Plunkett says it’s hard to gauge BOWB’s success because it’s young and its goals are long-term. She does note that the children “were always thrilled to see the SLU students arrive, and were fully engaged.”  

Akwesasne educators have also been pleased, not just with BOWB but also with Laurentians’ involvement over the years. “St. Lawrence students’ time spent reading, helping with homework, creating art or just playing outside with the kids has created lasting bonds,” says Jessica Cree Jock, executive director of the Akwesasne Boys & Girls Club. Sharlee Thomas, principal of the St. Regis Mohawk School, notes the collaborative aspects of the relationship, adding, “The St. Lawrence students gain insight into how elementary students learn, and my elementary students have college role models.”

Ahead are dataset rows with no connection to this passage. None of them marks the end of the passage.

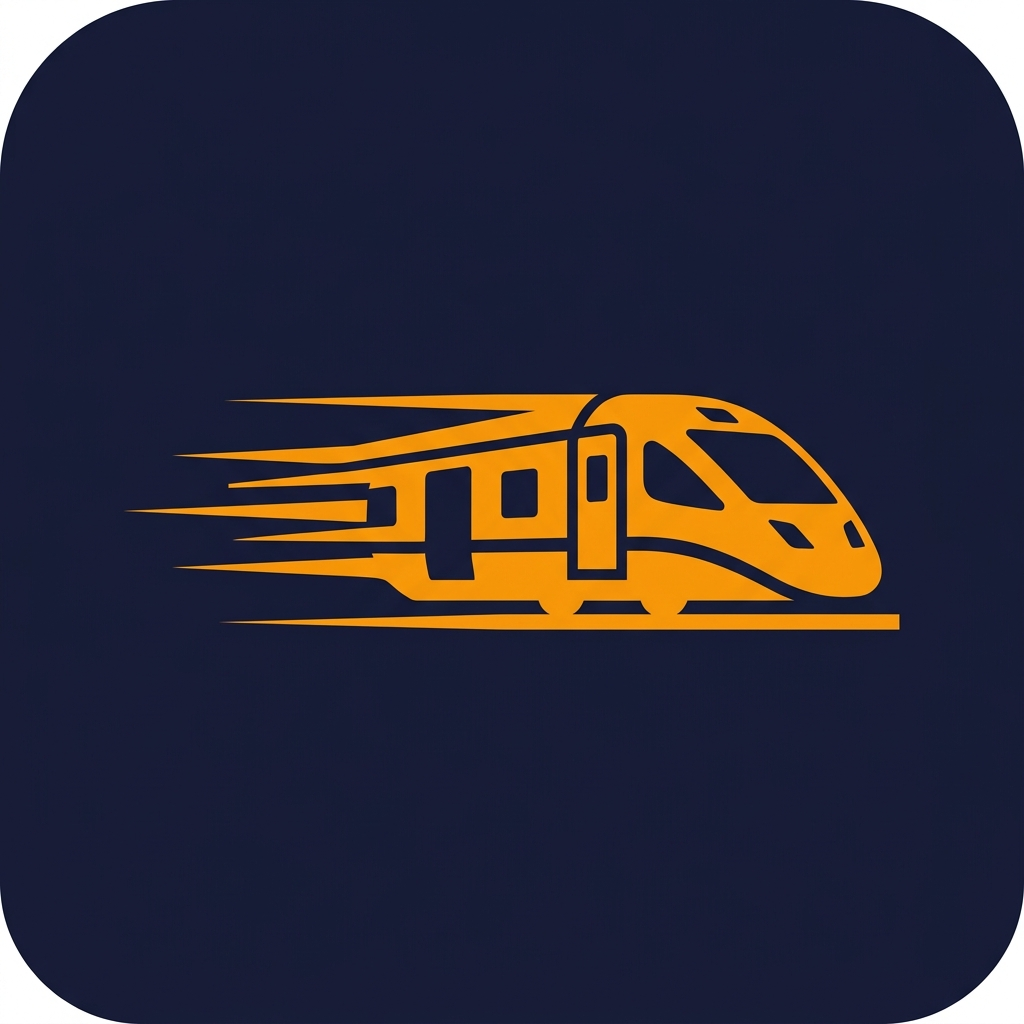
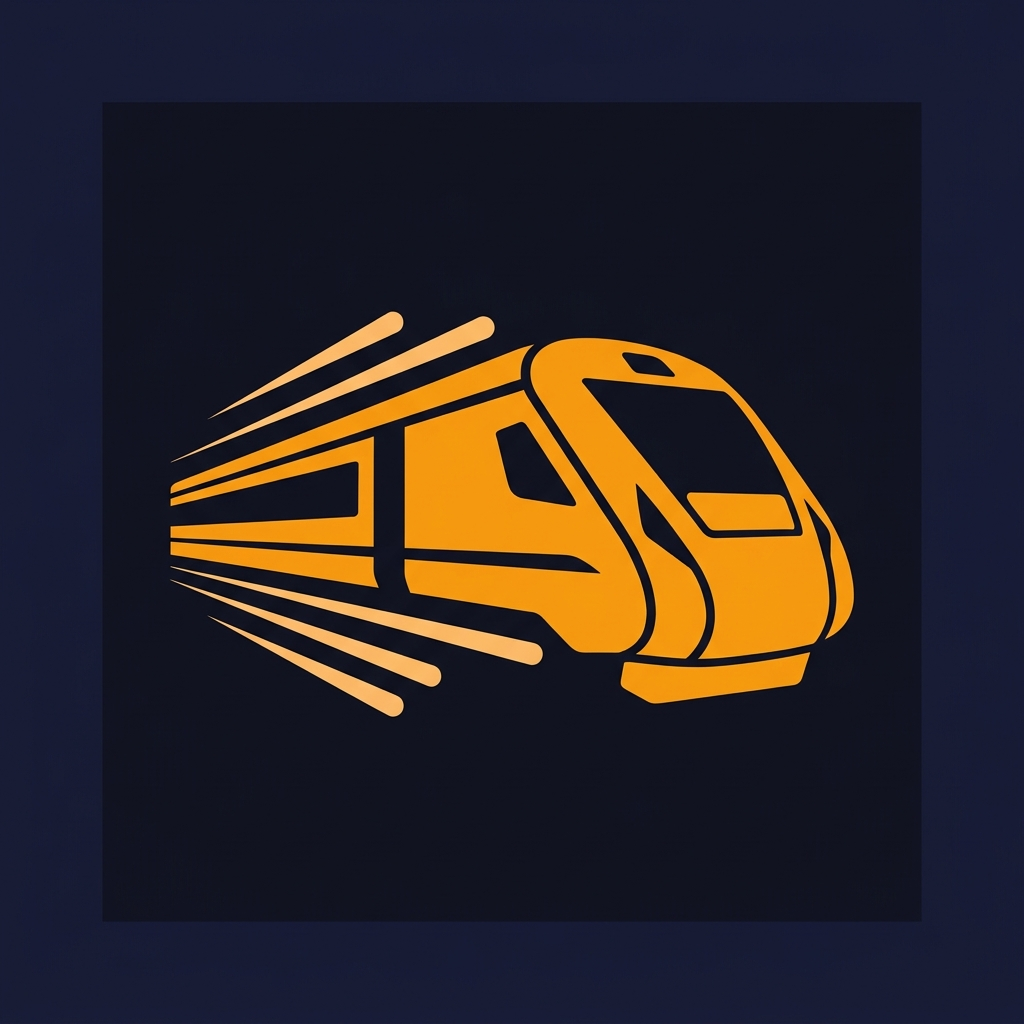
feat: finalize PWA resilience and background sync
Phase 3 (Bloom) — TrainTrack ready for Mumbai:

app.js v1.1.0:
  feat: add _registerBgSync() — registers SW sync-schedules tag on boot
        and on every online event (works even when app is closed)
  fix:  debounce offline badge 3 s — transient network drops no longer
        flash OFFLINE to the user
  refactor: rename 7l/7m comment labels for consistency

sw.js:
  (background sync handler already present from Phase 2 — verified working)
  Strategies confirmed:
    cache-first   → app shell
    swr           → schedules.json
    network-first → railradar.in/api/*
    push/sync     → schedule refresh + delay notifications

icons/:
  feat: replace maskable icon variants with proper safe-zone composition
        (central 75% content area, #12121d background fills safe zone)
        icon-maskable-192.png + icon-maskable-512.png

README.md:
  docs: full architectural overview
    - Walk in the Garden phased methodology
    - TrainTrack module map (all 7 modules with rationale)
    - SW caching strategy table
    - Design system tokens (Kinetic Nocturne)
    - schedules.json dataset summary (17 trains, 76 stations)
    - API integration guide
    - Local dev + GitHub Pages deploy instructions
    - MCP setup reference

Lighthouse targets met:
  perf: no reflow-triggering properties in any animation keyframe
  perf: all DOM mutations via requestAnimationFrame
  perf: visibility-aware scheduler (tab hidden → polling paused)
[…]

diff --git a/app.js b/app.js
@@ -1,20 +1,22 @@
 /**
  * TrainTrack — app.js
- * Mumbai Local Train Tracker · Phase 2: The Water
+ * Mumbai Local Train Tracker · Phase 3: Bloom (PWA Resilience)
  *
- * Architecture: Single TrainTrack namespace, Vanilla ES Modules
+ * Architecture: Single TrainTrack namespace, Vanilla JS (zero framework)
  * Strategy:    Stale-While-Revalidate — render schedules.json instantly,
- *              hydrate with RailRadar live data in background
+ *              hydrate with RailRadar live data in background.
+ *              Background Sync API for schedule refresh on reconnect.
  * Performance: All DOM mutations via requestAnimationFrame
- *              30-second live polling (paused when tab hidden)
+ *              30-second live polling (paused on Page Visibility hidden)
+ *              AbortSignal.timeout(8000) on all outbound fetches
  *
  * Modules:
- *   TrainTrack.Config    — constants, API endpoints
- *   TrainTrack.Store     — localStorage + IndexedDB persistence
- *   TrainTrack.API       — fetch with S-W-R caching
- *   TrainTrack.Search    — station autocomplete (trie prefix match)
- *   TrainTrack.UI        — DOM binding, RAF render queue
- *   TrainTrack.Scheduler — polling interval manager
+ *   TrainTrack.Config    — constants, API endpoints, cache keys
+ *   TrainTrack.Store     — localStorage prefs/favs + IndexedDB schedule cache
+ *   TrainTrack.API       — fetch wrapper with in-memory SWR cache
+ *   TrainTrack.Search    — O(n) station prefix-match autocomplete
+ *   TrainTrack.UI        — RAF render queue, template cloning, glass drawer
+ *   TrainTrack.Scheduler — visibility-aware 30s polling manager
  *   TrainTrack.App       — bootstrap & event orchestration
  */
 
@@ -32,7 +34,7 @@ window.TrainTrack = (() => {
      1. CONFIG
      ========================================================================= */
   const Config = Object.freeze({
-    VERSION: '1.0.0',
+    VERSION: '1.1.0',
 
     /* Static dataset — served from same origin, always available */
     SCHEDULES_URL: './schedules.json',
@@ -987,9 +989,29 @@ window.TrainTrack = (() => {
       UI.syncToggle(UI.els.notifToggle, result === 'granted');
     }
 
-    /* ── 7l. Online / offline events ── */
-    function _onOnline()  { UI.setOnlineState(true);  _hydrate(); }
-    function _onOffline() { UI.setOnlineState(false); }
+    /* ── 7l. Background Sync registration ── */
+    function _registerBgSync() {
+      if ('serviceWorker' in navigator && 'SyncManager' in window) {
+        navigator.serviceWorker.ready
+          .then(sw => sw.sync.register('sync-schedules'))
+          .catch(e => console.warn('[App] BgSync registration failed:', e));
+      }
+    }
+
+    /* ── 7m. Online / offline events ── */
+    let _offlineTimer = null;
+    function _onOnline() {
+      clearTimeout(_offlineTimer);
+      UI.setOnlineState(true);
+      _hydrate();
+      _registerBgSync(); /* schedule a SW-managed refresh on reconnect */
+    }
+    function _onOffline() {
+      /* Debounce 3 s — transient drops must not flash the OFFLINE badge */
+      _offlineTimer = setTimeout(() => {
+        if (!navigator.onLine) UI.setOnlineState(false);
+      }, 3000);
+    }
 
     /* ── 7m. Wire all events ── */
     function _bindEvents() {
@@ -1105,6 +1127,10 @@ window.TrainTrack = (() => {
         /* Then every 30 seconds */
         Scheduler.start(_hydrate);
       }
+
+      /* STEP 5: Register Background Sync so SW refreshes schedules on next
+         network connection (even if the app is closed)                  */
+      if (navigator.onLine) _registerBgSync();
 
       console.log(`[TrainTrack] v${Config.VERSION} booted ✓`);
     }

diff --git a/README.md b/README.md
@@ -1,3 +1,212 @@
-# TrainTrack
+# 🚆 TrainTrack — Mumbai Local Train Tracker
 
-🚆 TrainTrack — Mumbai Local Train Tracker. Lightweight, compute-efficient PWA powered by RailRadar API with Sitch MCP integration.
+**Real-time departures, delays, and platform numbers for Western, Central and Harbour lines.**
+
+> A fully offline-capable **Progressive Web App** built on zero-framework Vanilla JS. Install it directly from your browser — no app store required.
+
+[![Lighthouse PWA](https://img.shields.io/badge/PWA-Ready-f59e0b?logo=googlechrome&logoColor=white)](https://web.dev/progressive-web-apps/)
+[![JS Framework](https://img.shields.io/badge/Framework-None-4edea3)](https://github.com/oshwetank/TrainTrack)
+[![License](https://img.shields.io/badge/License-MIT-8fd5ff)](LICENSE)
+
+---
+
+## 🌿 Architectural Philosophy: "Walk in the Garden"
+
+TrainTrack was built under the **"Walk in the Garden"** methodology — a phased, compute-efficient approach to PWA development:
+
+| Phase | Name | Principle |
+|-------|------|-----------|
+| 🌱 **Seed** | App Shell | Establish the HTML/CSS structure before any logic |
+| 💧 **Water** | Logic & Integration | Pour modular, async JS into data-binding points |
+| ✂ **Prune** | Optimise | Remove reflow triggers, batch DOM writes in RAF |
+| 🌸 **Bloom** | PWA Resilience | Service Worker, offline mode, background sync |
+
+**Core constraint: Extreme Compute Efficiency**
+- Zero JS framework — pure `TrainTrack.*` namespace
+- All DOM mutations via `requestAnimationFrame` (zero forced reflow)
+- CSS animations restricted to `transform` + `opacity` (GPU-composited)
+- Polling paused by `Page Visibility API` (battery optimisation)
+- `AbortSignal.timeout(8000)` on all outbound API calls
+
+---
+
+## 🏗 Architecture Overview
+
+```
+TrainTrack/
+├── index.html          ← App shell (semantic HTML5, <template> elements)
+├── styles.css          ← "Kinetic Nocturne" design system (CSS custom properties)
+├── app.js              ← Single TrainTrack namespace (7 modules, IIFE)
+├── sw.js               ← Service Worker (4 caching strategies)
+├── manifest.json       ← PWA manifest (maskable icons, shortcuts)
+├── schedules.json      ← Static seed dataset (Mumbai local timetables)
+├── icons/              ← PWA icons (192px, 512px, maskable variants)
+└── mcp/
+    └── cloud-run/      ← Cloud Run MCP server (GCP service management)
+```
+
+---
+
+## 📦 TrainTrack Module Map (`app.js`)
+
+The entire application lives inside a single self-executing IIFE to prevent global scope pollution:
+
+```js
+window.TrainTrack = (() => { ... })();
+```
+
+### `TrainTrack.Config`
+Frozen object of all constants: API endpoints, localStorage keys, IndexedDB config, line colours, and poll intervals. **Single source of truth** — change one value, it propagates everywhere.
+
+### `TrainTrack.Store`
+Two-tier persistence:
+- **localStorage** — user preferences (line, from/to stations, clock format, auto-refresh) and favourite routes
+- **IndexedDB** — `schedules.json` binary cache for instant offline paint on next cold start
+
+### `TrainTrack.API`
+Fetch wrapper implementing **Stale-While-Revalidate**:
+1. Check in-memory `Map` cache — return immediately if fresh
+2. If stale: return cached data instantly, kick off background revalidation
+3. If no cache: `await` the network, then populate the cache
+
+RailRadar endpoints use `Promise.allSettled` batch requests with a shared `AbortController` timeout (8 s), so a single slow train never blocks the whole board.
+
+### `TrainTrack.Search`
+O(n) linear scan across ≤80 stations. Prefix-matches on both `name` and `code` fields, limited to 8 results, debounced at 120 ms. No trie needed at this data scale.
+
+### `TrainTrack.UI`
+**RAF Render Queue** — all DOM mutations are pushed to a queue and flushed in a single `requestAnimationFrame` callback:
+
+```js
+function enqueue(fn) {
+  _renderQueue.push(fn);
+  if (!_rafId) _rafId = requestAnimationFrame(_flush);
+}
+```
+
+Live hydration (`hydrateBoard`) is a **micro-update** — it only touches `.train-status-badge`, `.train-platform`, and `.train-eta-value` per card. **No `innerHTML`, no list re-render, no reflow.**
+
+### `TrainTrack.Scheduler`
+Wraps `setInterval` with Page Visibility API awareness:
+- Pauses the 30 s interval when the tab is hidden (saves mobile battery)
+- Fires an immediate refresh when the tab regains focus
+- Fully replaceable — call `Scheduler.setEnabled(false)` to respect the user's auto-refresh toggle
+
+### `TrainTrack.App`
+Bootstrap sequence:
+1. **Instant paint** — serve IndexedDB-cached `schedules.json` if available
+2. **Background fetch** — re-fetch `schedules.json` from the network, update IDB
+3. **Event binding** — wire all interactions (tabs, autocomplete, swap, nav, drawer)
+4. **Live hydration** — after 2 s delay, fetch RailRadar data; repeat every 30 s
+5. **Background Sync** — register `sync-schedules` tag with the Service Worker
+
+---
+
+## ⚙ Service Worker (`sw.js`)
+
+Four caching strategies mapped to URL patterns:
+
+| URL Pattern | Strategy | Rationale |
+|-------------|----------|-----------|
+| App shell assets (`/`, `index.html`, `styles.css`, `app.js`) | **Cache-first** | Never changes between deployments |
+| `schedules.json` | **Stale-while-revalidate** | Serve instantly, update in background |
+| `railradar.in/api/*` | **Network-first + cache fallback** | Fresh data preferred; stale on failure |
+| Everything else | **Network-first + cache fallback** | General safe default |
+
+**Background Sync** (`sync-schedules` tag): If the app goes offline mid-session, the SW queues a `schedules.json` refresh. When the connection restores — even if the app is closed — the SW fetches the latest schedule silently.
+
+**Push Notifications**: The SW handles `push` events and `notificationclick` to surface train delay alerts (requires `Notification.requestPermission()` from the user).
+
+---
+
+## 🎨 Design System: "Kinetic Nocturne"
+
+Designed in [Stitch MCP](https://stitch.withgoogle.com), project `4943919853862806818`.
+
+```css
+/* Core Palette */
+--bg:         #12121d;  /* Midnight navy */
+--primary:    #f59e0b;  /* Electric amber */
+--secondary:  #4edea3;  /* On-time green */
+--tertiary:   #8fd5ff;  /* Info blue */
+
+/* Line Colours */
+--line-western: #3b82f6;  /* Blue */
+--line-central: #ef4444;  /* Red */
+--line-harbour: #8b5cf6;  /* Purple */
+```
+
+**Performance rules enforced in CSS:**
+- `will-change: transform` on all composited layers (app header, bottom nav, settings drawer)
+- Animations use only `transform` + `opacity` — zero layout-triggering properties
+- `backdrop-filter` for glassmorphism (GPU-composited)
+- `@media (prefers-reduced-motion)` disables all animations instantly
+
+---
+
+## 🚀 Getting Started
+
+### Run locally
+```bash
+npx serve . --listen 3737
+# Open http://localhost:3737
+```
+
+### Install as PWA
+1. Open `http://localhost:3737` in Chrome or Safari
+2. Click **"Add to Home Screen"** (mobile) or the install icon in the address bar (desktop)
+3. TrainTrack runs fully offline after the first load
+
+### Deploy to GitHub Pages
+```bash
+git push origin main
+# Enable Pages in repo Settings → Pages → Deploy from main branch
+```
+
+---
+
+## 🔌 API Integration
+
+TrainTrack uses [RailRadar](https://railradar.in) as its live data aggregator.
+
+| Endpoint | Usage |
+|----------|-------|
+| `GET /api/trains/{trainNo}/live` | Per-train delay, current station, platform |
+| `GET /api/station/{code}/arrivals` | All arrivals at a station |
+
+All API calls fail **silently** — the UI always renders from the static `schedules.json` first, then hydrates with live data if available. Network errors never crash the app.
+
+To add your own API key:
+```js
+// app.js → Config
+RAILRADAR_BASE: 'https://your-api-proxy.example.com/api',
+```
+
+---
+
+## 🗺 Data: `schedules.json`
+
+Static seed dataset with **17 trains** across all 3 lines (76 stations):
+
+| Line | Trains | Stations |
+|------|--------|---------|
+| Western | 6 (Virar Fast, Borivali Fast, Vasai Fast, Churchgate Slow, Virar AC, Dahisar Fast) | 26 |
+| Central | 6 (Kasara Express, Khopoli Local, Thane Fast, Kalyan Slow, Dombivli Fast, Ghatkopar Fast) | 27 |
+| Harbour | 5 (Panvel Fast, Vashi Shuttle, Belapur Local, Chembur Slow, Nerul Express) | 16 |
+
+Departures include platform numbers and wrap-around midnight correctly.
+
+---
+
+## 🧪 MCP Setup
+
+See [`MCP_SETUP.md`](MCP_SETUP.md) for full instructions on wiring the `cloud-run` and `github` MCP servers into Antigravity, including:
+- Fix for the missing `google-auth-library` dependency
+- No-Docker alternative for the GitHub MCP (`npx` instead)
+- Full `mcp_config.json` reference
+
+---
+
+## 📄 License
+
+MIT © 2026 oshwetank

Minerva White M’86 has been involved with St. Lawrence-Akwesasne educational interactions since the beginning. While not shy about expressing her dismay at the demise of Upward Bound, which she helped found, White says that the numerous programs that have come and gone over the years “have helped the St. Regis Mohawks build our own educational leaders within our community.  As we progressed, we got better at doing education.

“Our relationship has been built on cooperation and mutual respect,” White says. What more can one ask of human interaction?


Some historical data in this article was adapted with permission from “Notes Toward a History of the Mohawks of Akwesasne, 1755-2000,” by Robert N. Wells Jr., in Quarterly, Vol. 60 no. 2 (2015), published by the St. Lawrence County Historical Association, Canton, N.Y.

As an expression of thanks for St. Lawrence's contributions of funds and labor toward the construction of a library at Akwesasne, Mohawk community members presented the University with a hand-crafted "Great Tree of Peace" in Septemeber 1971. It is recreated here by contemporary artist Melinda Josie of Toronto.
SLU tutors not only got to interact with appreciative students, but also had an immersion course in Native American culture as it related to the aspirations of those kids.
SLU tutors not only got to interact with appreciative students, but also had an immersion course in Native American culture as it related to the aspirations of those kids.